> MATERIAL PROVIDED:
- Opening Delimiter -

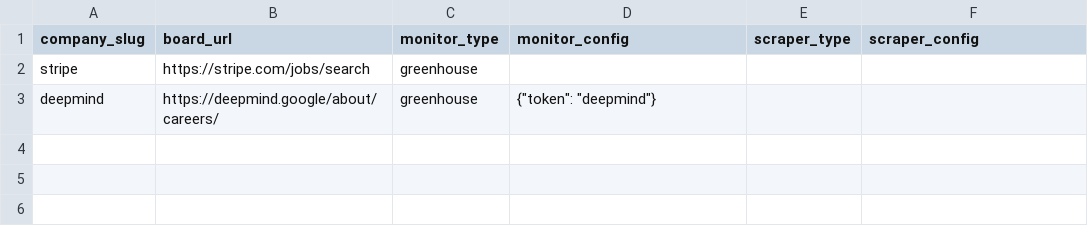
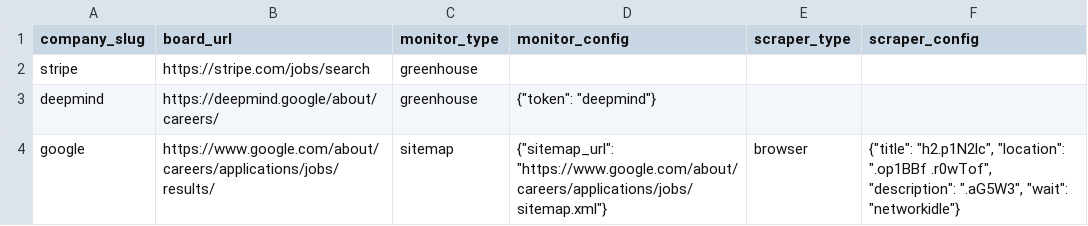
Before and after one commit to colophon-group/jobseek, a CSV file: apps/crawler/data/boards.csv, drawn as a sheet; the diff names each change by its address in the sheet, - before the commit and + after, or states it on an @@ line.

```diff
--- a/apps/crawler/data/boards.csv
+++ b/apps/crawler/data/boards.csv
+row 4: google | https://www.google.com/about/careers/applications/jobs/results/ | sitemap | {"sitemap_url": "https://www.google.com/about/careers/applications/jobs/sitemap.xml"} | browser | {"title": "h2.p1N2lc", "location": ".op1BBf .r0wTof", "description": ".aG5W3", "wait": "networkidle"}
```
Also changed, not shown: apps/crawler/data/companies.csv.
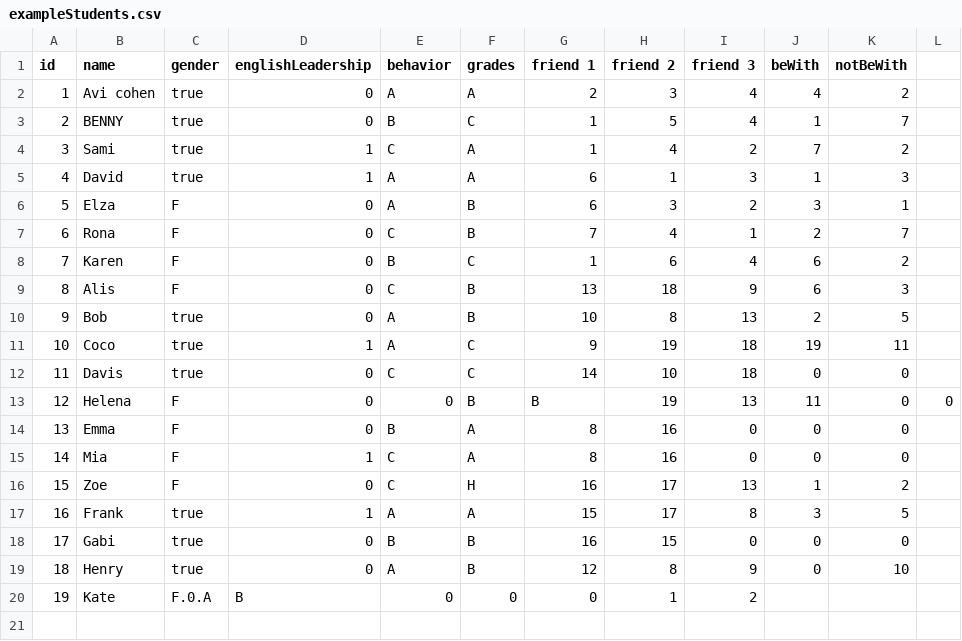
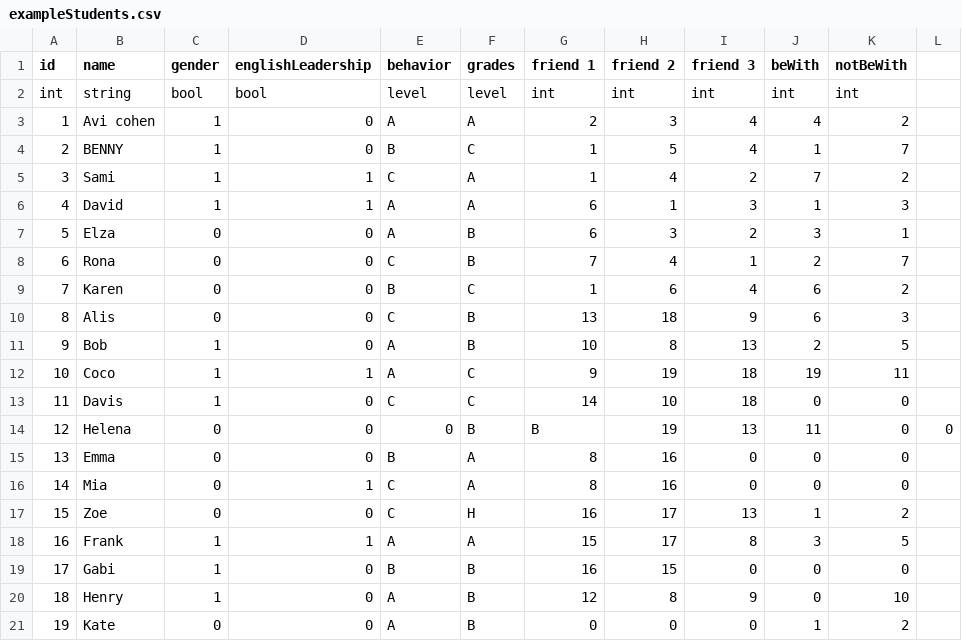
Before and after one commit to SaharBe/SudentsScheduling, a CSV file: exampleStudents.csv, drawn as a sheet; addresses are those after the commit; the diff names each change by its address in the sheet, - before the commit and + after, or states it on an @@ line.

Commit message:
changed student to be less dynamic but simpler to create and use adjust parser to changes in student changed DB as well should check if person interface is still needed need to check with shahr if rows in exampleStudents.csv correct

```diff
--- a/exampleStudents.csv
+++ b/exampleStudents.csv
+row 2: int | string | bool | bool | level | level | int | int | int | int | int
-C3:C6 (gender): true
+C3:C6 (gender): 1
-C7:C10 (gender): F
+C7:C10 (gender): 0
-C11:C13 (gender): true
+C11:C13 (gender): 1
-C14:C17 (gender): F
+C14:C17 (gender): 0
-C18:C20 (gender): true
+C18:C20 (gender): 1
-C21 (gender): F.0.A
+C21 (gender): 0
-D21 (englishLeadership): B
+D21 (englishLeadership): 0
-E21 (behavior): 0
+E21 (behavior): A
-F21 (grades): 0
+F21 (grades): B
-H21 (friend 2): 1
+H21 (friend 2): 0
-I21 (friend 3): 2
+I21 (friend 3): 0
-J21 (beWith): (empty)
+J21 (beWith): 1
-K21 (notBeWith): (empty)
+K21 (notBeWith): 2
```
Also changed, not shown: 4 other files.
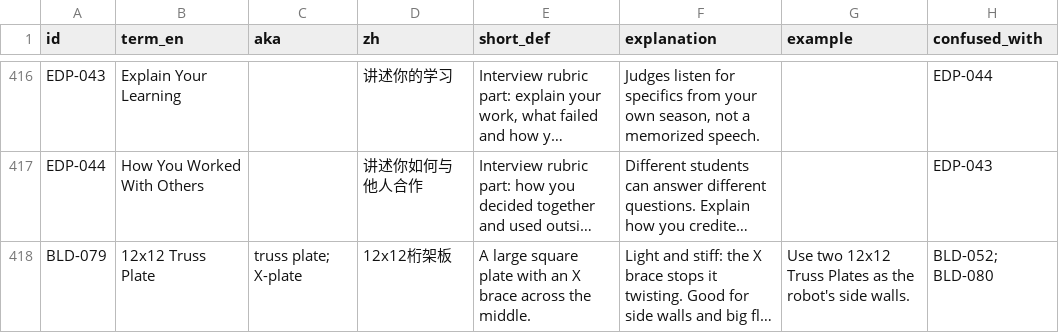
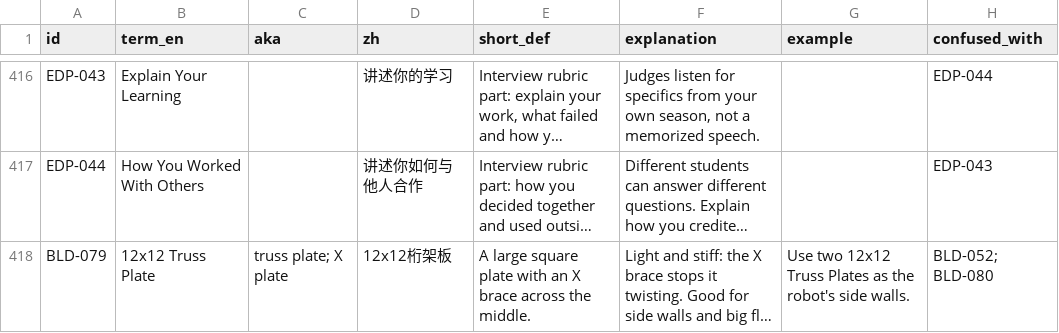
Before and after one commit to insufficientdoubt/vex-iq-vocab, a CSV file: data/vocab.csv, drawn as a sheet; only a part is shown, gaps mark what is left out; long unchanged cells end in …; the diff covers the shown part only; the diff names each change by its address in the sheet, - before the commit and + after, or states it on an @@ line.

```diff
--- a/data/vocab.csv
+++ b/data/vocab.csv
-C418 (aka): truss plate; X-plate
+C418 (aka): truss plate; X plate
```
Also changed, not shown: 1 added row and 2 edited cells elsewhere in this file, 4 other files.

- Closing Delimiter -

> WHAT THE TASK ASKS: Take every line from the records that holds "apps" and copy it down.

> OUTPUT FOR THIS EXERCISE:
Before and after one commit to colophon-group/jobseek, a CSV file: apps/crawler/data/boards.csv, drawn as a sheet; the diff names each change by its address in the sheet, - before the commit and + after, or states it on an @@ line.
--- a/apps/crawler/data/boards.csv
+++ b/apps/crawler/data/boards.csv
Also changed, not shown: apps/crawler/data/companies.csv.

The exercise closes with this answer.